> _EXERCISE GOAL_: If a line below holds the word "geometry", count it; then say how many such lines there are and nothing else.

> _SUPPLIED ENTRIES_:
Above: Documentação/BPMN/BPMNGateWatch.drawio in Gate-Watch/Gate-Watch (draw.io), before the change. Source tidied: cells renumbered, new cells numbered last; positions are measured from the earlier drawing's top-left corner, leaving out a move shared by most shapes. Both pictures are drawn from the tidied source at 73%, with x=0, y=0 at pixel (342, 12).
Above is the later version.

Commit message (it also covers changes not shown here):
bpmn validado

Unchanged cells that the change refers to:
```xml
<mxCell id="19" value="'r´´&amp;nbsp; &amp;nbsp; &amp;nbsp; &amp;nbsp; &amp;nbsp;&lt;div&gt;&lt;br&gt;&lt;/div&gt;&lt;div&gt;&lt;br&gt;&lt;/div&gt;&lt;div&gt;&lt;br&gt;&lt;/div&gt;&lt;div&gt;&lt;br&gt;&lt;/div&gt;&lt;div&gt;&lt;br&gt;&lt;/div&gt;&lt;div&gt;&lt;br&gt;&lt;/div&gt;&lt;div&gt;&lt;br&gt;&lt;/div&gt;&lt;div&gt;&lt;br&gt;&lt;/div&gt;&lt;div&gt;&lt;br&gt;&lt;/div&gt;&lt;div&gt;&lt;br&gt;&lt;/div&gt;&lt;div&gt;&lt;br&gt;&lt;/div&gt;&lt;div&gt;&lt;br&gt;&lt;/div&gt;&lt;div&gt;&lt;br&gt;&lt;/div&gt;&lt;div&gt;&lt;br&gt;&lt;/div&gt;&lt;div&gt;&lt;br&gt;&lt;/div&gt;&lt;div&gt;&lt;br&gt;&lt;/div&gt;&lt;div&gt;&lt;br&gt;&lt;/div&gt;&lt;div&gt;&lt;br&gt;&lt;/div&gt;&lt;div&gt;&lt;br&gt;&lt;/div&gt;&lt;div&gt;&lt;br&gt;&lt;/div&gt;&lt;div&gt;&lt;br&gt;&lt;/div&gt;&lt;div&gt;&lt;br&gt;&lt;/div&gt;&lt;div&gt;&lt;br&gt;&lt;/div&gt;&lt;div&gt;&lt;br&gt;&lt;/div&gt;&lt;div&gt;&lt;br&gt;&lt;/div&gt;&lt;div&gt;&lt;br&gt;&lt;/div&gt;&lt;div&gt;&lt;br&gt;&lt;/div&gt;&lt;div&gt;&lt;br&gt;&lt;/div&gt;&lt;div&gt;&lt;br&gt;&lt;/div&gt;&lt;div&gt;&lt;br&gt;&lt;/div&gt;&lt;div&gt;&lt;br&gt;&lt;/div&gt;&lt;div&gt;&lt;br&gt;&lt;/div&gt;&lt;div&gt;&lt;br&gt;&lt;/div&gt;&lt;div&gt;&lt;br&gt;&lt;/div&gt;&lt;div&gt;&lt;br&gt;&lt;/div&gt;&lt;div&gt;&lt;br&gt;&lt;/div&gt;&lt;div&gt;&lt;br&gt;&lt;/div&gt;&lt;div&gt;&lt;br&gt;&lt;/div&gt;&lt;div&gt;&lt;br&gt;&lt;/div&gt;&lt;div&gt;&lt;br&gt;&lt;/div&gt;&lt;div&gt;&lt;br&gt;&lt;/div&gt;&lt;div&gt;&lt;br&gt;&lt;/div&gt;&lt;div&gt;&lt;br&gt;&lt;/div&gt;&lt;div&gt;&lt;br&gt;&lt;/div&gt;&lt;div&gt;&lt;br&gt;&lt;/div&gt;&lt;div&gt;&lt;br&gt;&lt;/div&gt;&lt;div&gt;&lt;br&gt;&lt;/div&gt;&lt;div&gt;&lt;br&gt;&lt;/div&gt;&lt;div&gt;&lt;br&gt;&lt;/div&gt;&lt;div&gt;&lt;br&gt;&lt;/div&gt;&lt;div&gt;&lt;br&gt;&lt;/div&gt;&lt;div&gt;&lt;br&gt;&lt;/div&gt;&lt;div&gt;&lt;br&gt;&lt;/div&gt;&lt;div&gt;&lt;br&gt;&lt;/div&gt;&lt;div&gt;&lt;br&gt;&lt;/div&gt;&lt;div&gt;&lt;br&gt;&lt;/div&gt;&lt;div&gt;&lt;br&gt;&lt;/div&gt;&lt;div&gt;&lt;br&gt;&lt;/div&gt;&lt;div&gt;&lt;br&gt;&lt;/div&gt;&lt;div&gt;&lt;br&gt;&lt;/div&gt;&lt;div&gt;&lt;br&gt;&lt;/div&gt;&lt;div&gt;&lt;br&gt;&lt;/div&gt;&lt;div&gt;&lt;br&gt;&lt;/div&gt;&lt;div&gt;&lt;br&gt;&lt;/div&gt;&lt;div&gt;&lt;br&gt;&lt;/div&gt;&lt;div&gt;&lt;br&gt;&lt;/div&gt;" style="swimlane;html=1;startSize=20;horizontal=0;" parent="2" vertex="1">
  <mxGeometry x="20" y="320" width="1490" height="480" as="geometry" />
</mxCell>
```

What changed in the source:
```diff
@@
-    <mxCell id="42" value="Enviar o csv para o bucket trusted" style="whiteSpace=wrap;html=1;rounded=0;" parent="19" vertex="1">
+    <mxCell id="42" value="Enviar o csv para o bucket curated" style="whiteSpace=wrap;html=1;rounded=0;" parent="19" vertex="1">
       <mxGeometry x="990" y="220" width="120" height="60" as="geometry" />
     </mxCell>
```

> _SOLUTION_: 2